Structural Biochemistry/Bioinformatics/Structural Alignments/Programs Used For Structural Alignment/TOPOFIT
TOPOFIT[edit | edit source]

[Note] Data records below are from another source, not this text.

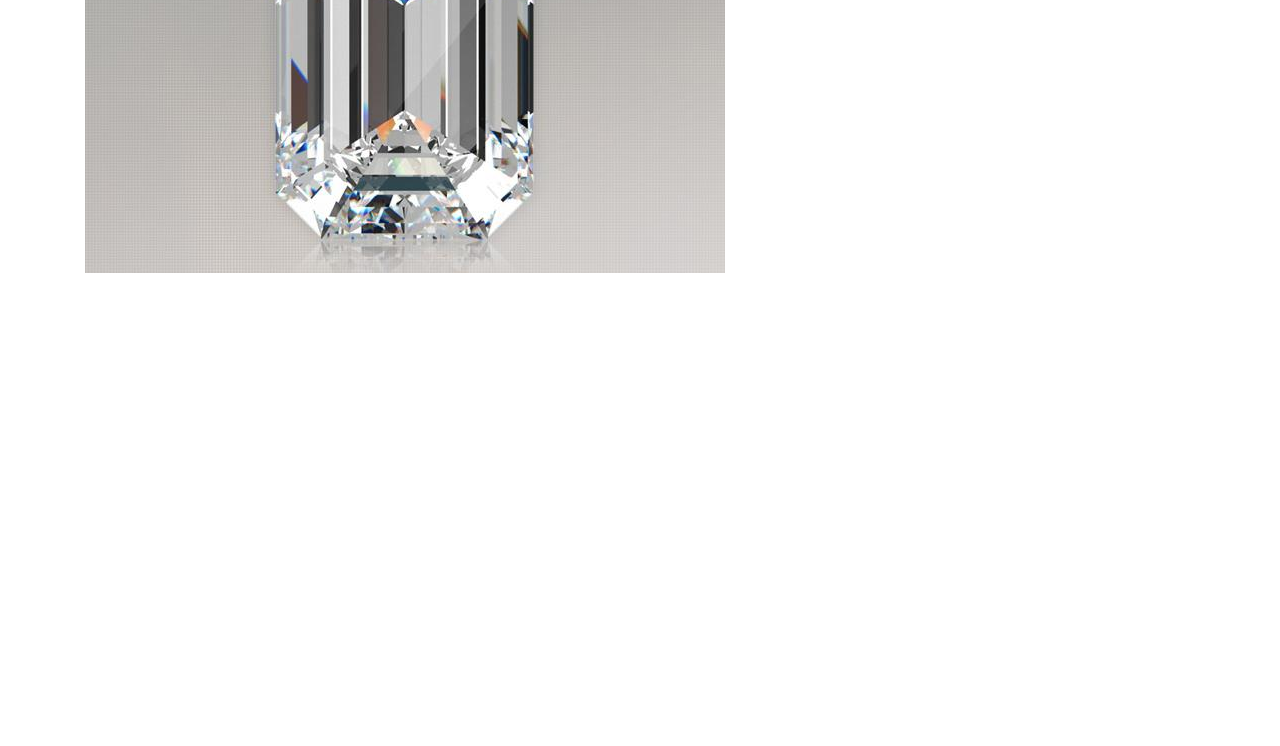
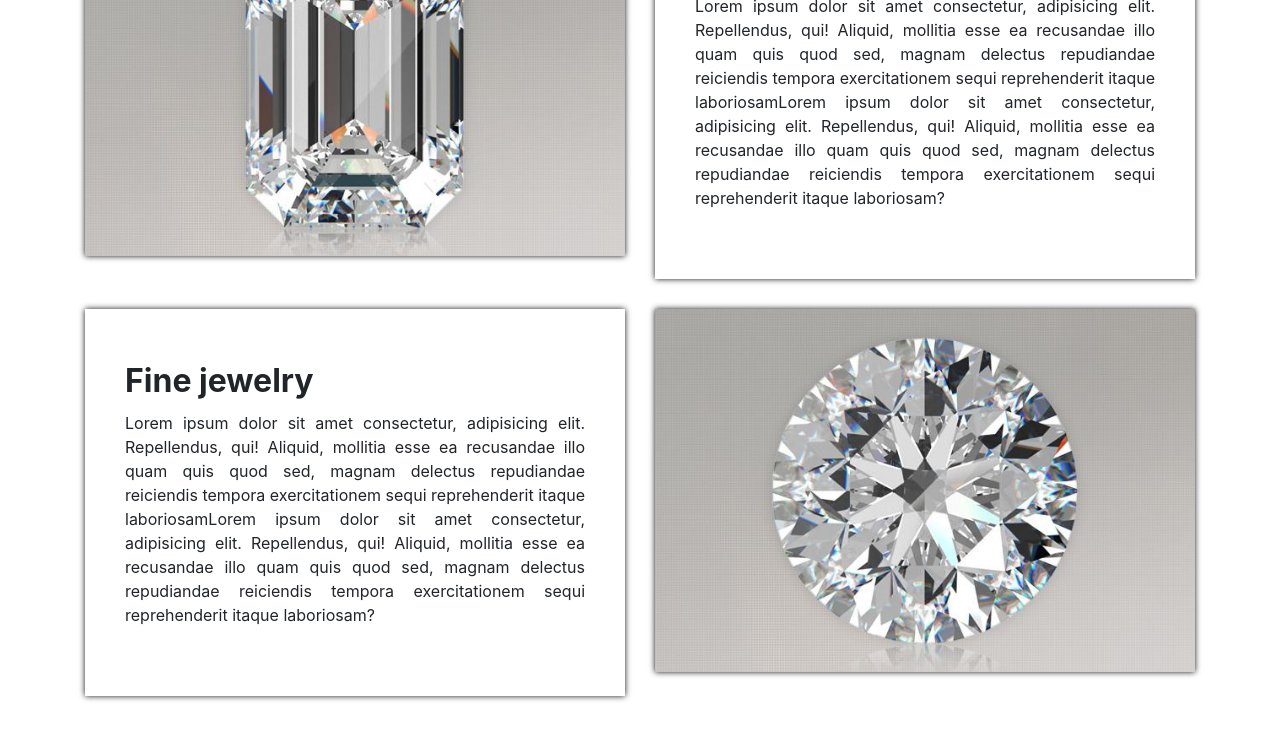
Before and after one commit to Monisha24h/daimond, a plain HTML site: page index.html in a window 1280 px wide. Shown: the part 728-1474 px from the top of the page. Before the commit the page ends 1001 px from the top, so only its background shows below. Drawn offline with nearby package versions, Linux system fonts and the light colour scheme.

Commit message:
1st eddit

```diff
--- a/index.html
+++ b/index.html
@@ -94,18 +94,35 @@
     </section>
     <section class="about-daimond">
         <div class="container">
-            <div class="row">
+            <div class="left-content">
+              <div class="row">
                 <div class="col-md-6">
-                    <div class="left-area">
+                    <div class="left-image">
                         <img src="images/a1.jpg" alt="">
                     </div>
                 </div>
                 <div class="col-md-6">
-                    <div class="right-area">
-                        <h2>fh</h2>
-                        <p>Lorem ipsum dolor sit amet consectetur, adipisicing elit. Repellendus, qui! Aliquid, mollitia esse ea recusandae illo quam quis quod sed, magnam delectus repudiandae reiciendis tempora exercitationem sequi reprehenderit itaque laboriosam?</p>
+                    <div class="left-text">
+                        <h2>Fine jewelry</h2>
+                        <p>Lorem ipsum dolor sit amet consectetur, adipisicing elit. Repellendus, qui! Aliquid, mollitia esse ea recusandae illo quam quis quod sed, magnam delectus repudiandae reiciendis tempora exercitationem sequi reprehenderit itaque laboriosamLorem ipsum dolor sit amet consectetur, adipisicing elit. Repellendus, qui! Aliquid, mollitia esse ea recusandae illo quam quis quod sed, magnam delectus repudiandae reiciendis tempora exercitationem sequi reprehenderit itaque laboriosam?</p>
                     </div>
                 </div>
+              </div>
+          </div>
+            <div class="right-content">
+              <div class="row">
+                <div class="col-md-6">
+                    <div class="right-text">
+                      <h2>Fine jewelry</h2>
+                      <p>Lorem ipsum dolor sit amet consectetur, adipisicing elit. Repellendus, qui! Aliquid, mollitia esse ea recusandae illo quam quis quod sed, magnam delectus repudiandae reiciendis tempora exercitationem sequi reprehenderit itaque laboriosamLorem ipsum dolor sit amet consectetur, adipisicing elit. Repellendus, qui! Aliquid, mollitia esse ea recusandae illo quam quis quod sed, magnam delectus repudiandae reiciendis tempora exercitationem sequi reprehenderit itaque laboriosam?</p>
+                    </div>
+                </div>
+                <div class="col-md-6">
+                    <div class="right-image">
+                        <img src="images/a2.jpg" alt="">
+                    </div>
+                </div>
+            </div>
             </div>
         </div>
     </section>
--- a/style.css
+++ b/style.css
@@ -12,3 +12,41 @@ body,ul,li,a,h1,h2,h3.h4,h5,h6{
 	margin-left: 60px;
 	text-transform: capitalize;
 }
+/* about-daimond */
+.about-daimond {
+	padding: 50px 0;
+}
+.left-content {
+	padding-bottom: 30px;
+}
+.left-image img {
+	width: 100%;
+	box-shadow: 0px 0px 6px #151414;
+}
+.right-image img {
+	width: 100%;
+	box-shadow: 0px 0px 6px #151414;
+}
+.left-text {
+	box-shadow: 0px 0px 6px #151414;
+	padding: 53px 40px;
+}
+.left-text h2 {
+	font-weight: bold;
+}
+.left-text p {
+	text-align: justify;
+	padding-top: 10px;
+}
+.right-text{
+	box-shadow: 0px 0px 6px #151414;
+	padding: 53px 40px;
+	text-align: justify;
+}
+.right-text h2 {
+	font-weight: bold;
+}
+.right-text p {
+	text-align: justify;
+	padding-top: 10px;
+}
```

The TOPOFIT method analyzes protein structures using three-dimensional Delaunay triangulation patterns derived from backbone representation. Structural related proteins have been found to have a common spatial invariant part, a set of tetrahedrons, mathematically described as a common spatial sub-graph volume of the three-dimensional contact graph derived from Delaunay tessellation (DT). Due to this property of protein structures, a novel common volume superimposition (TOPOFIT) method is presented to produce structural alignments of proteins. The superimposition of the DT patterns allows the common number of equivalent residues to be objectively identified. In other words, TOPOFIT identifies a feature point on the RMSD/Ne curve, a topomax point, until which two structures correspond to each other including backbone and inter-residue contacts, while the growing number of mismatches between the DT patterns occurs at larger RMSD (Ne) after the topomax point. The topomax point is present in all alignments from different protein structural classes. Therefore, the TOPOFIT method identifies common, invariant structural parts between proteins. The TOPOFIT method introduces new opportunities for the comparative analysis of protein structures and for more detailed studies on understanding the molecular principles of tertiary structure organization and functionality. This helps to detect conformational changes, topological differences in variable parts, which are particularly important for studies of variations in active/binding sites and protein classification.